ideas are not exclusive of the society in which he lived or his religious background, nor are they complete replicas. In his preaching, he used the culture of the society as a base to teach the people. His ideas were constantly being formed by his experiences, the society, and his missionary
idea of community is also not exclusive of the other ideas he formed. For example,
his idea of freedom is a foundation for his idea of community. Paul values Torah
while also expressing that it does not save or provide freedom. Rather, God saves;
and God calls us to freedom and community. Focusing merely on Torah includes
the danger of becoming self-righteous and self-centered. On the other hand, one
who lives in the Spirit of Jesus experiences truth.

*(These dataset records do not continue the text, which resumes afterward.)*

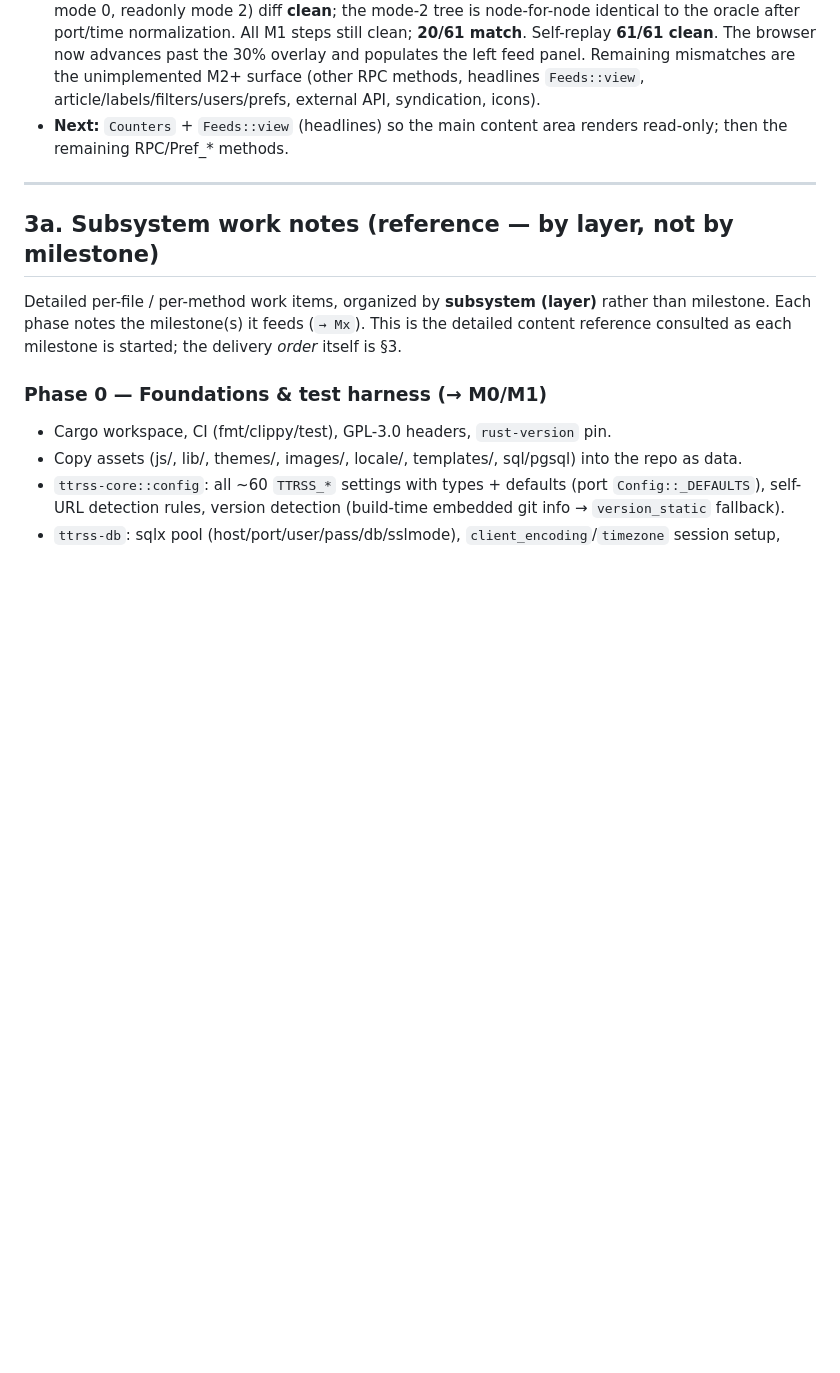
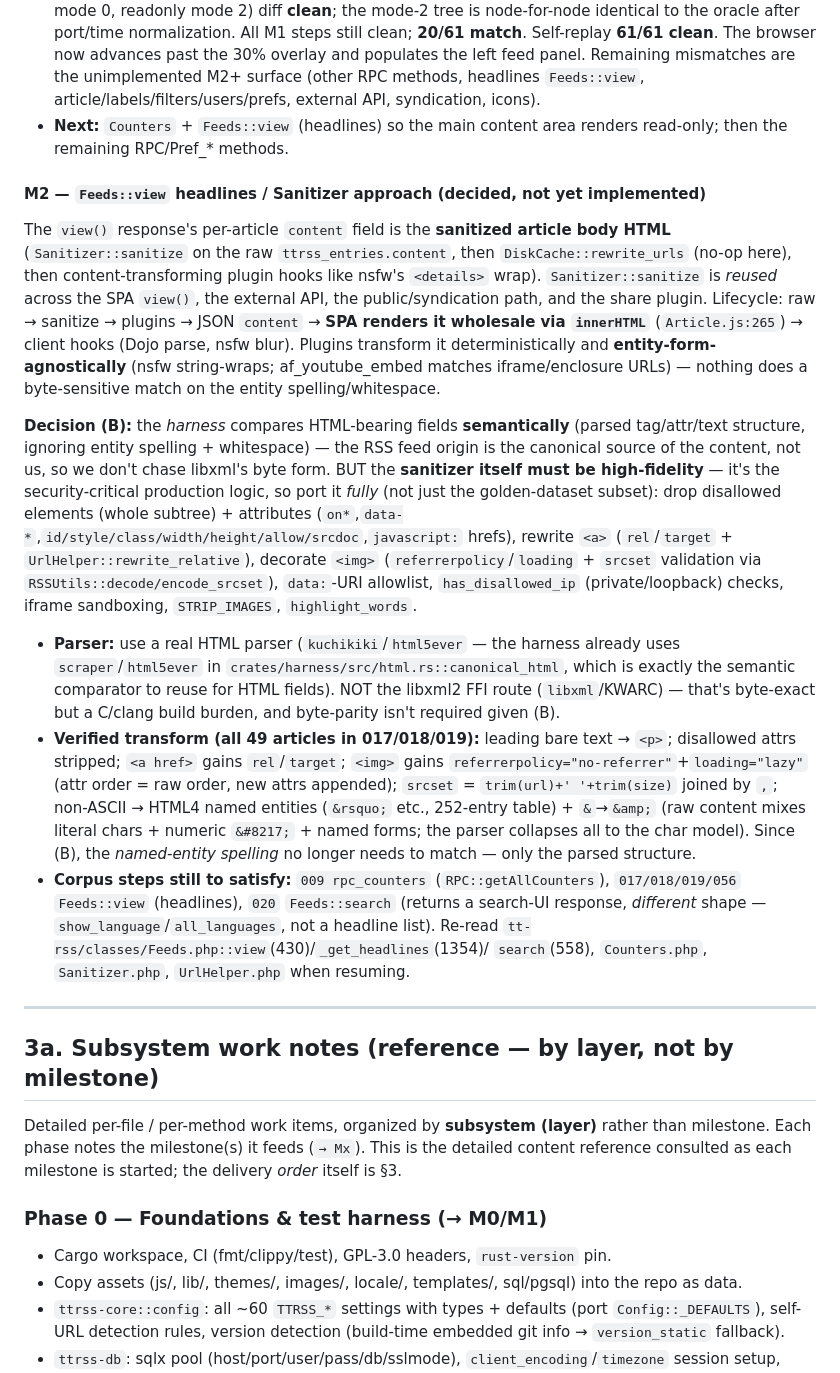
Before and after one commit to slydetector/ttrss-rust, a Markdown page: docs/plan.md, the part around the change. Drawn GitHub-style; blank space fills up the shorter version.

Commit message:
docs(plan): M2 headlines/Sanitizer approach — semantic harness compare, high-fidelity sanitizer

```diff
--- a/docs/plan.md
+++ b/docs/plan.md
@@ -372,6 +372,49 @@ method-by-method, diffing each against the oracle. Done so far:
 - **Next:** `Counters` + `Feeds::view` (headlines) so the main content area
   renders read-only; then the remaining RPC/Pref_* methods.
 
+#### M2 — `Feeds::view` headlines / Sanitizer approach (decided, not yet implemented)
+The `view()` response's per-article `content` field is the **sanitized article
+body HTML** (`Sanitizer::sanitize` on the raw `ttrss_entries.content`, then
+`DiskCache::rewrite_urls` (no-op here), then content-transforming plugin hooks
+like nsfw's `<details>` wrap). `Sanitizer::sanitize` is *reused* across the SPA
+`view()`, the external API, the public/syndication path, and the share plugin.
+Lifecycle: raw → sanitize → plugins → JSON `content` → **SPA renders it
+wholesale via `innerHTML`** (`Article.js:265`) → client hooks (Dojo parse, nsfw
+blur). Plugins transform it deterministically and **entity-form-agnostically**
+(nsfw string-wraps; af_youtube_embed matches iframe/enclosure URLs) — nothing
+does a byte-sensitive match on the entity spelling/whitespace.
+
+**Decision (B):** the *harness* compares HTML-bearing fields **semantically**
+(parsed tag/attr/text structure, ignoring entity spelling + whitespace) — the
+RSS feed origin is the canonical source of the content, not us, so we don't
+chase libxml's byte form. BUT the **sanitizer itself must be high-fidelity** —
+it's the security-critical production logic, so port it *fully* (not just the
+golden-dataset subset): drop disallowed elements (whole subtree) + attributes
+(`on*`,`data-*`,`id/style/class/width/height/allow/srcdoc`,`javascript:` hrefs),
+rewrite `<a>` (`rel`/`target` + `UrlHelper::rewrite_relative`), decorate `<img>`
+(`referrerpolicy`/`loading` + `srcset` validation via `RSSUtils::decode/encode_srcset`),
+`data:`-URI allowlist, `has_disallowed_ip` (private/loopback) checks, iframe
+sandboxing, `STRIP_IMAGES`, `highlight_words`.
+
+- **Parser:** use a real HTML parser (`kuchikiki`/`html5ever` — the harness
+  already uses `scraper`/`html5ever` in `crates/harness/src/html.rs::canonical_html`,
+  which is exactly the semantic comparator to reuse for HTML fields). NOT the
+  libxml2 FFI route (`libxml`/KWARC) — that's byte-exact but a C/clang build
+  burden, and byte-parity isn't required given (B).
+- **Verified transform (all 49 articles in 017/018/019):** leading bare text →
+  `<p>`; disallowed attrs stripped; `<a href>` gains `rel`/`target`; `<img>` gains
+  `referrerpolicy="no-referrer"`+`loading="lazy"` (attr order = raw order, new
+  attrs appended); `srcset` = `trim(url)+' '+trim(size)` joined by `,`;
+  non-ASCII → HTML4 named entities (`&rsquo;` etc., 252-entry table) + `&`→`&amp;`
+  (raw content mixes literal chars + numeric `&#8217;` + named forms; the parser
+  collapses all to the char model). Since (B), the *named-entity spelling* no
+  longer needs to match — only the parsed structure.
+- **Corpus steps still to satisfy:** `009 rpc_counters` (`RPC::getAllCounters`),
+  `017/018/019/056` `Feeds::view` (headlines), `020` `Feeds::search` (returns a
+  search-UI response, *different* shape — `show_language`/`all_languages`, not a
+  headline list). Re-read `tt-rss/classes/Feeds.php::view`(430)/`_get_headlines`(1354)/
+  `search`(558), `Counters.php`, `Sanitizer.php`, `UrlHelper.php` when resuming.
+
 ---
 
 ## 3a. Subsystem work notes (reference — by layer, not by milestone)
```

It gives one the freedom
to be himself in the context of community. Freedom in the Spirit helps to provide
right relationship with God as well as with community. It also calls one to live
in such a way as to improve these relationships.
Paul describes community and our relationship
with one another in many ways. He talks about ekklesia in his later writings as a participation in a heavenly reality.
Paul uses metaphors to describe community such as a family, a body, and a building.
He uses familial words to describe those in community and encourages all to view each other as part of a common family. He uses the word agape to portray the responsibility
each member has toward each other to make sacrifices out of love of the community. This
metaphor of a family shows our common participation in something beyond ourselves.
Paul also uses the metaphor of a body to describe
his view of community. Just like there are many parts of the body with different
functions, so too is there diversity among members working together. No two members
are identical in every aspect and each plays an important role in the community. Also
in accordance with the metaphor, when one part is affected, the whole is affected. Therefore,
the community shares in joy and suffering. Each member is then called to play
their part, using their gifts to benefit the community. With this variety of
roles and each part playing its own, the body becomes stronger. So too does each
member become a more defined individual when he participates in the whole. Diversity
and unity are equally important in the body as well as in the community. Christ
is the source of unity among the members. Paul emphasizes this unity in Christ
as being the goal.
the metaphor of a building and describes Christ as being its foundation. Members
of the community work interdependently. The gifts each member has been given
are for the edification of the community. Each member is to build each other
up through love in Christ. As one grows in maturity toward the likeness of God,
they are also to encourage others in the community. Maturity involves growth
in virtues such as faith, hope and love.
individual is to contribute to the community, so too is the community to benefit the individual. Growing closer to God also involves becoming more united with those around.
Both of these, uniting with God and uniting with others, are a living out of the gospel message. Paul’s idea of community also involves expressions of their fellowship. A person’s baptism signifies his incorporation into a community.
The laying on of hands expresses the community’s fellowship with God and their fellowship with the person for
whom they are praying. The common meal reminds each member of his relationship
with one another as well as their relationship with God. The exchange of kisses
serves as a greeting to one another. Another expression of fellowship is the
sharing of possessions. Members are to share with their community their abundance.
idea of community was formed by many factors. His idea differed from that of
society; the ideas of his communities also differed from his idea. Paul has a
very developed idea of community. It was not formed by unrealistic expectations,
rather it is based off the gospel message and Jesus’ own words. Paul’s
idea of community is still just as applicable and challenging today as it was when he first developed his idea.